* [ACTIVITY]: Return copies of the lines below that mention "offres".

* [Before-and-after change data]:

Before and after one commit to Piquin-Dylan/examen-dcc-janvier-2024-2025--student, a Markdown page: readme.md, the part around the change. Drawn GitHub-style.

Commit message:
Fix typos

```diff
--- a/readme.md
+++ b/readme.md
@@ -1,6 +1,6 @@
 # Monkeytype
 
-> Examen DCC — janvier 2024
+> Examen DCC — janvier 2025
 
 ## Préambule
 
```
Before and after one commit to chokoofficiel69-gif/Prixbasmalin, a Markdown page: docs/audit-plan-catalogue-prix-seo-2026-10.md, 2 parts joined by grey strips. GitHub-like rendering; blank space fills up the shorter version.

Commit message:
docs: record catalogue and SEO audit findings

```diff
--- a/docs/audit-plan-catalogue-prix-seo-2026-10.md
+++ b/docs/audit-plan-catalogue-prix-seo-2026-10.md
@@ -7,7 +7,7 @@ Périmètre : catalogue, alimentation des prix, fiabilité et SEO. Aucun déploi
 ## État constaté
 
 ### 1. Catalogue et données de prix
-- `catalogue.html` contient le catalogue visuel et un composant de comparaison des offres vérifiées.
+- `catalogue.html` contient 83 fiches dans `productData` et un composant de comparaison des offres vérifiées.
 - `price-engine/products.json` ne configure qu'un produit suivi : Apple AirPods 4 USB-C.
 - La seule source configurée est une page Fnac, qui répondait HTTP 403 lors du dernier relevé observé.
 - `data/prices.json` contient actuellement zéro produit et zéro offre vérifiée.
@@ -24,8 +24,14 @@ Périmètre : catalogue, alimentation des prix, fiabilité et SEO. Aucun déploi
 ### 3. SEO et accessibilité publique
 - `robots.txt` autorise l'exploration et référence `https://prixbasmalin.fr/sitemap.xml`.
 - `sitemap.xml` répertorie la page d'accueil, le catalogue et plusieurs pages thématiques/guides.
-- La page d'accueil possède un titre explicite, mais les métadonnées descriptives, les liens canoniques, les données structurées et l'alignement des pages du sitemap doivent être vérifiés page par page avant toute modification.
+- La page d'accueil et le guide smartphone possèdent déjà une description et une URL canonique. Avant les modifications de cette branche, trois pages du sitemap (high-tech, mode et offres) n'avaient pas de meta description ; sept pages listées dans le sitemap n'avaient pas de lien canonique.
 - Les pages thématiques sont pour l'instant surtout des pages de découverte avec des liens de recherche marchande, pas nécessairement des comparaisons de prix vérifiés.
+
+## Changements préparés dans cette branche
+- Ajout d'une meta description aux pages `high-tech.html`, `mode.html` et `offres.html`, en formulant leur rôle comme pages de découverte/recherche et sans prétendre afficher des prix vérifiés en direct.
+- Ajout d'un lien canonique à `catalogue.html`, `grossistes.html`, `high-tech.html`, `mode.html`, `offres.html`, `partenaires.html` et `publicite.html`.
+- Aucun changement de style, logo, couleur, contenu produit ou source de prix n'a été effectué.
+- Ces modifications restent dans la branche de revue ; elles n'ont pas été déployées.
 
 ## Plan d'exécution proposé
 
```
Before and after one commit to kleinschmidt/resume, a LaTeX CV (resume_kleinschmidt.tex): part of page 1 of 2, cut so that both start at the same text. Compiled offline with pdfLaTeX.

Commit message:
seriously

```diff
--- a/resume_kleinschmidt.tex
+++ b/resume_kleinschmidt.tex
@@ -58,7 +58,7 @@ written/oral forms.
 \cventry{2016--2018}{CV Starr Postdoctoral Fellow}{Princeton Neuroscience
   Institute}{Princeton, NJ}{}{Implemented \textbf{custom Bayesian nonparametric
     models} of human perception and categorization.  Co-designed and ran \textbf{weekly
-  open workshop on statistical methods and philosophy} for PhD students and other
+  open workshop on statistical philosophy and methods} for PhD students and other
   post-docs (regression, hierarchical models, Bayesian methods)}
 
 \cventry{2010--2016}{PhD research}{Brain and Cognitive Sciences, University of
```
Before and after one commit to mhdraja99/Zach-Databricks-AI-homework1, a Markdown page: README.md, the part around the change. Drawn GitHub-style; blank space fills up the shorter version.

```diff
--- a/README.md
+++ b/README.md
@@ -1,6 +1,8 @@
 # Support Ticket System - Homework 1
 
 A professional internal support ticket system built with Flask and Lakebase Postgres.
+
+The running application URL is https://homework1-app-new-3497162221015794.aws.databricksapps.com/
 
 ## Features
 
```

* [WRITTEN SOLUTION]:
-- `catalogue.html` contient le catalogue visuel et un composant de comparaison des offres vérifiées.
+- `catalogue.html` contient 83 fiches dans `productData` et un composant de comparaison des offres vérifiées.
+- La page d'accueil et le guide smartphone possèdent déjà une description et une URL canonique. Avant les modifications de cette branche, trois pages du sitemap (high-tech, mode et offres) n'avaient pas de meta description ; sept pages listées dans le sitemap n'avaient pas de lien canonique.
+- Ajout d'une meta description aux pages `high-tech.html`, `mode.html` et `offres.html`, en formulant leur rôle comme pages de découverte/recherche et sans prétendre afficher des prix vérifiés en direct.
+- Ajout d'un lien canonique à `catalogue.html`, `grossistes.html`, `high-tech.html`, `mode.html`, `offres.html`, `partenaires.html` et `publicite.html`.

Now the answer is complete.